Over the coming years, Faraday pursued several dead ends.He tried to see if a current in one wire could directly induce a current in another adjacent wire, without success.His next breakthrough resulted from wrapping two insulated coils around either side of an iron ring.By passing a current through one coil, another current was generated in the other coil.It was the beginning of what would later be labelled magnetic induction.
While the relationship between electricity and magnetism was uncontroversial, until the latter portion of the 19th century, the two forces were viewed as wholly distinct from one another.This changed when a Scottish physicist named James Clerk Maxwell released ‘A Treatise on Electricity and Magnetism’ in 1873.Maxwell showed that the interactions of charged particles were, in fact, created by a single force – and illustrated four examples of their interactions, each of which has been demonstrated repeatedly through experiment.

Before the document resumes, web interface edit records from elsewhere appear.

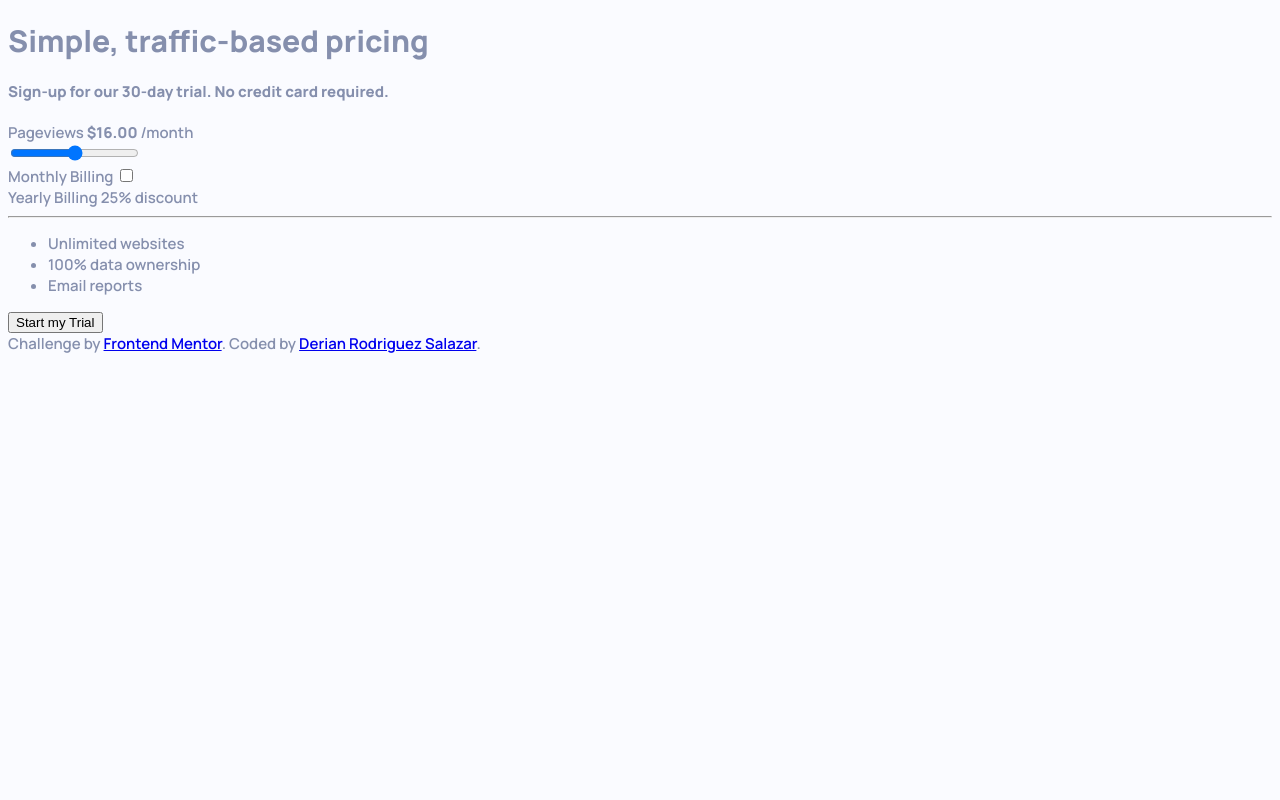
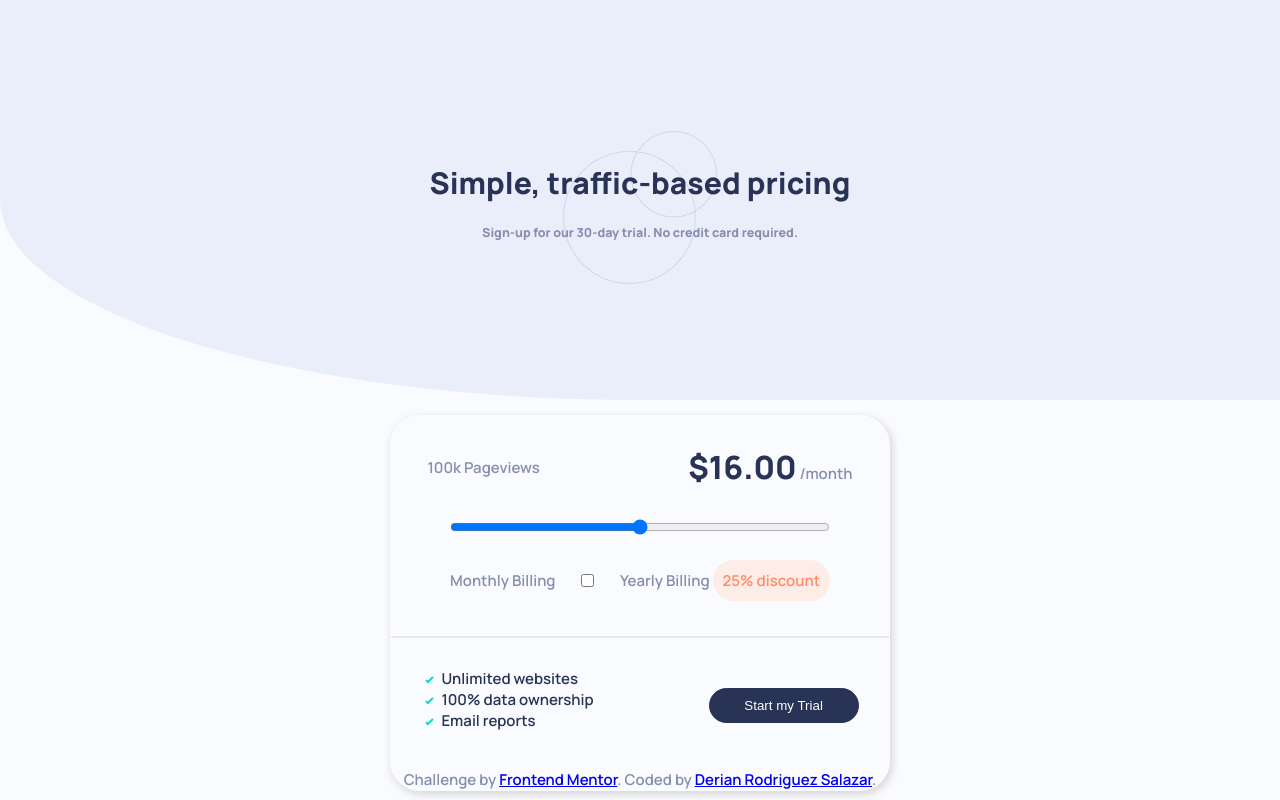
Before and after one commit to derian-rods/Interactive-pricing-component, a plain HTML site: page index.html in a window 1280 px wide. Drawn offline with Linux system fonts and the light colour scheme.

Commit message:
💄  add styles css

```diff
--- a/css/style.css
+++ b/css/style.css
@@ -21,7 +21,7 @@
     /* (Main Background) */
         --veryPaleBlue: hsl(230, 100%, 99%);
     /* (Empty Slider Bar) */
-        --LightGrayishBlue: hsl(224, 65%, 95%);
+        --LightGrayishBlues: hsl(224, 65%, 95%);
     /* (Toggle Background) */
         --LightGrayishBlue: hsl(223, 50%, 87%);
     /* (Text) */
@@ -29,10 +29,134 @@
     /* (Text & CTA Background) */
         --DarkDesaturatedBlue: hsl(227, 35%, 25%);
 }
+*{
+    padding: 0;
+    margin: 0;
+    box-sizing: border-box;
+}
 
 body{
     background: var(--veryPaleBlue);
     color: var(--GrayishBlue);
     font-family: 'Manrope', sans-serif;
     font-size: 15px;
+    display: flex;
+    justify-content: center;
+    height: 100vh;
+    position: relative;
+    z-index:0;
 }
+body::before{
+    content: '';
+    background: var( --LightGrayishBlues);
+    width: 100%;
+    position: absolute;
+    height: 50vh;
+    border-bottom-left-radius: 50%;
+    z-index: -1;
+}
+.container{
+    display: flex;
+    justify-items: center;
+    flex-direction: column;
+    align-items: center;
+    width: 1440px;
+}
+
+header{
+    text-align: center;
+    line-height: 50px;
+    margin: 8em  1em ;
+    padding: 2.5em;
+    background: url('../assets/img/pattern-circles.svg') no-repeat center;
+    background-size: 31%;
+}
+header h1 {
+   color: var(--DarkDesaturatedBlue);
+}
+header h5 {
+    color: var(--GrayishBlue);
+}
+.card{
+    border-radius: 30px;
+    padding: 2em;
+    display: flex;
+    background-color: var(--veryPaleBlue);
+    justify-content: center;
+    flex-direction: column;
+    align-items: center;
+    box-shadow: 2px  3px 8px rgba(184, 181, 181, 0.575);
+    width: 500px;
+}
+.card__header{
+    width: 100%;
+    display: flex;
+    flex-direction: row;
+    justify-content: space-between;
+    align-items: center;
+    padding: 0 .5em 2em;
+}
+.card__header-price strong{
+    color: var(--DarkDesaturatedBlue);
+    font-size: xx-large;
+}
+input[type="range"]{
+   width: 100%;
+
+}
+.card__body-rangeprice{
+    width: 380px;
+}
+.card__body-toggle{
+    display: flex;
+    width: 100%;
+    flex-direction: row;
+    justify-content: space-between;
+    padding: 2em 0 3em 0;
+    align-items: center;
+}
+
+.card__body-discount-rate{
+    color: var(--LightRed);
+    background-color: var( --LightGrayishRed);
+    border-radius: 30px;
+    padding: 10px;
+
+}
+.card__footer{
+    width: 113%;
+    border-top: 2px solid rgb(231, 231, 231);
+    padding: 0 0;
+    display: flex;
+    justify-content: space-between;
+    padding: 2em;
+}
+
+.card__footer-plus{
+    color: var(--DarkDesaturatedBlue);
+}
+.card__footer-plus{
+    margin-left: 20px;
+}
+.card__footer-plus ul {
+    list-style: url('/assets/img/icon-check.svg');
+}
+.card__footer-button{
+    margin-top: 20px;
+    border-radius: 30px;
+    height: 35px;
+    width: 150px;
+    color: white;
+    border: 1px solid var(--DarkDesaturatedBlue);
+    background-color: var(--DarkDesaturatedBlue);
+    transition: border .5s ease-in, background .5s ease-in;
+    outline: none;
+}
+.card__footer-button:hover{
+    border: 1px solid var(--GrayishBlue);
+    background: var(--GrayishBlue);
+}
+.attribution{
+    position: absolute;
+    bottom: 10px;
+}
--- a/index.html
+++ b/index.html
@@ -4,18 +4,20 @@
     <meta charset="UTF-8">
     <meta http-equiv="X-UA-Compatible" content="IE=edge">
     <meta name="viewport" content="width=device-width, initial-scale=1.0">
+    <link rel="icon"  href="./assets/img/favicon-32x32.png"/>
     <link rel="stylesheet" href="./css/style.css"><link>
     <title>Interactive pricing component</title>
 </head>
 <body>
+    <div class="container">
             <header>
                 <h1 class="header__tittle">Simple, traffic-based pricing</h1>
-            <h4 class="header__subtittle">Sign-up for our 30-day trial. No credit card required.</h4>
+                <h5 class="header__subtittle">Sign-up for our 30-day trial. No credit card required.</h5>
             </header>
             <main>
                 <div class="card">
                     <div class="card__header">
-                    <span class="card__header-text">Pageviews</span>
+                        <span class="card__header-text">100k Pageviews</span>
                         <span class="card__header-price"><strong>$16.00</strong> /month</span>
                     </div>
                     <div class="card__body">
@@ -26,14 +28,14 @@
                             <div class="card__body-toggle">
                                 <span>Monthly Billing</span>
                                 <input type="checkbox">
-                            <span class="slider round"></span>
-                        </div>
+
                                 <div class="card__body-discount">
                                     <span class="card__body-discount-text">Yearly Billing</span>
                                     <span class="card__body-discount-rate">25% discount</span>
                                 </div>
+                            </div>
                         </form>
-                    <hr />
+                    </div>
                     <div class="card__footer">
                         <div class="card__footer-plus">
                             <ul class="card__footer-ul">
@@ -42,10 +44,7 @@
                                 <li class="card__footer-li">Email reports</li>
                             </ul>
                         </div>
-                        <div class="card__footer-trial">
                             <button class="card__footer-button">Start my Trial</button>
-                        </div>
-                    </div>
                     </div>
                 </div>
             </main>
@@ -53,5 +52,6 @@
         Challenge by <a href="https://www.frontendmentor.io?ref=challenge" target="_blank">Frontend Mentor</a>.
         Coded by <a href="https://derianrs.website/">Derian Rodriguez Salazar</a>.
         </div>
+    </div>
 </body>
 </html>
```
Lines whose indentation alone changed are shown as unchanged.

The first of these effects is that opposite charges attract and identical charges repel.This is now a principle so well-established that it’s been buried into the English language.The second of them is that north and south poles are always attached to one another; it’s impossible for a magnet to have just one of them; cut a magnet in half and it’ll become two smaller magnets, each with a north and a south pole.The third is that a current in a wire will create a field outside the wire, whose polarity is dependent on the direction of the current, and the fourth is that current is induced in a wire by a magnet moving nearby.
Where are electromagnets now used?
Fast-forward a century, and we find that modern electromagnets are used in a range of applications.From MRI scanners at your local hospital, to the starter motors in your car’s engine, to the speakers on your home cinema setup or mobile phone, your life as it is now would be simply impossible without the use of electromagnets.Inductors are also widespread, most notably in the alternators which your car uses to charge its batteries.An alternator is a form of inductor which translates the motion of your car’s engine into electric current which can be used to charge the vehicle’s battery.That way, you won’t run out of juice when you next come to start your car.That said, a battery can still go flat if it’s left idle for long enough, so be sure to equip your vehicle with a suitable set of jumper cables.You’ll find BMW, Ford and Audi alternators available online, from specialist retailers.